In addition, the Court articulated specific deficiencies with respect to each of the causes of action, in the event plaintiffs choose to file an amended complaint.  These shortcomings include the fact that plaintiffs did not allege economic damages sufficient to meet the required threshold to state a civil claim under the Computer Fraud and Abuse Act.  The Court also found, as an increasing body of authority has held, that a plaintiff’s “personal information” does not constitute money or property under California’s Unfair Competition Law.Continue Reading In re iPhone Application Litigation Dismissed
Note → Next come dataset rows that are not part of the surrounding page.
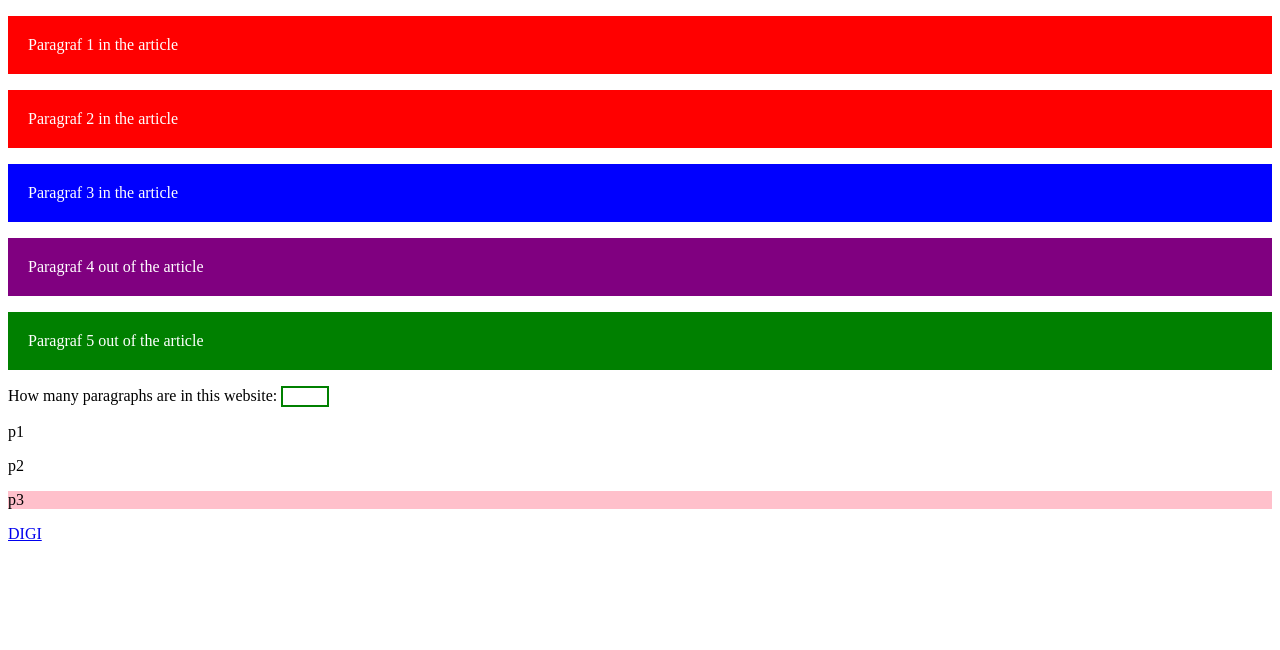
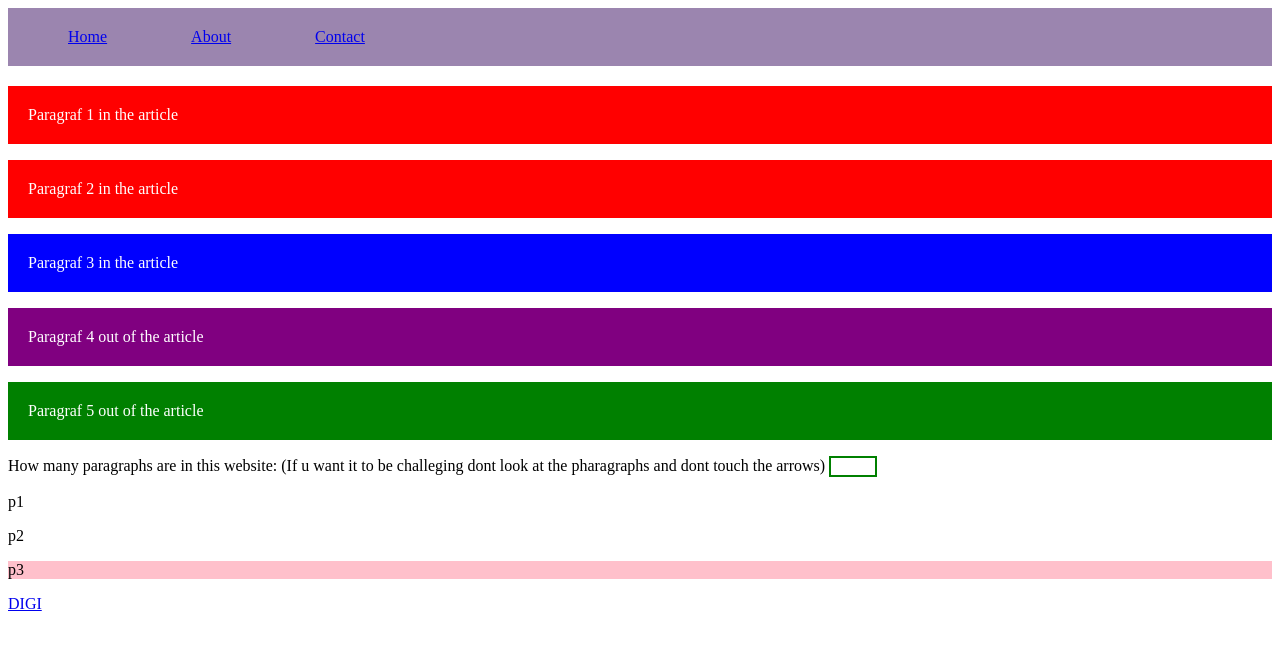
Before and after one commit to Drinqaka/HTMLCSSJAVASCRIPT2, a plain HTML site: page moduli14/index.html in a window 1280 px wide. Drawn offline with Linux system fonts and the light colour scheme.

Commit message:
moduli14

```diff
--- a/moduli14/index.html
+++ b/moduli14/index.html
@@ -7,6 +7,11 @@
     <link rel="stylesheet" href="style.css">
 </head>
 <body>
+   <nav>
+    <a href="index.html">Home</a>
+    <a href="aboutus.html">About</a>
+    <a href="contactus.html">Contact</a>
+   </nav>
     <article>
         <p>Paragraf 1 in the article</p>
         <p>Paragraf 2 in the article</p>
@@ -16,7 +21,7 @@
         <p>Paragraf 5 out of the article</p>
 
         <form>
-            <label>How many paragraphs are in this website:</label>
+            <label>How many paragraphs are in this website: (If u want it to be challeging dont look at the pharagraphs and dont touch the arrows)</label>
                 <input type="number" id="name" range min="5" max="5">
         </form>
 
@@ -26,6 +31,6 @@
             <p>p3</p>
         </main>
 
-        <a href="https://digitalschool.eu/">DIGI</a>
+        <a id="link"  href ="https://digitalschool.eu/">DIGI</a>
 </body>
 </html>
--- a/moduli14/style.css
+++ b/moduli14/style.css
@@ -31,9 +31,34 @@ main p:last-child{
     background-color: pink;
 }
 
-a:hover{
+#link:hover{
     background-color: blueviolet;
     color: red;
     padding: 10px;
 
 }
+
+nav a{
+    padding: 20px;
+    margin: 20px;
+}
+
+nav{
+    background-color:  rgb(155, 133, 175);
+    padding: 20px;
+    margin-bottom: 20px;
+}
+
+nav a:hover{
+    background-color:rgba(45, 17, 145, 0.336) ;
+    color: red;
+
+}
+
+nav a:active{
+    background-color: rgb(41, 13, 13);
+}
+
+a:visited{
+    color: yellow;
+}
```
Also changed, not shown: moduli14/aboutus.html (added, +16 -0 lines), moduli14/contactus.html (added, +16 -0 lines).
CNET reports that Rep. Jay Inslee (D-WA) is calling on the FTC to investigate Apple’s privacy practices, particularly with respect to location-based services.  In a letter to FTC Chairman John Leibowitz, Inslee expressed concern about users’ lack of awareness of “location-aware technology.”  He writes: 

“Citizens expect to be able to know the extent to which

For the fourth time in the past two months, Apple has been sued for allegedly violating the privacy of iPad and iPhone users.  Like the previous three suits (two of which we discussed in this post), Rodimer v. Apple, Inc. [PDF] alleges that Apple transmitted “personal information,” including Unique Device IDs (“UDIDs”) to application developers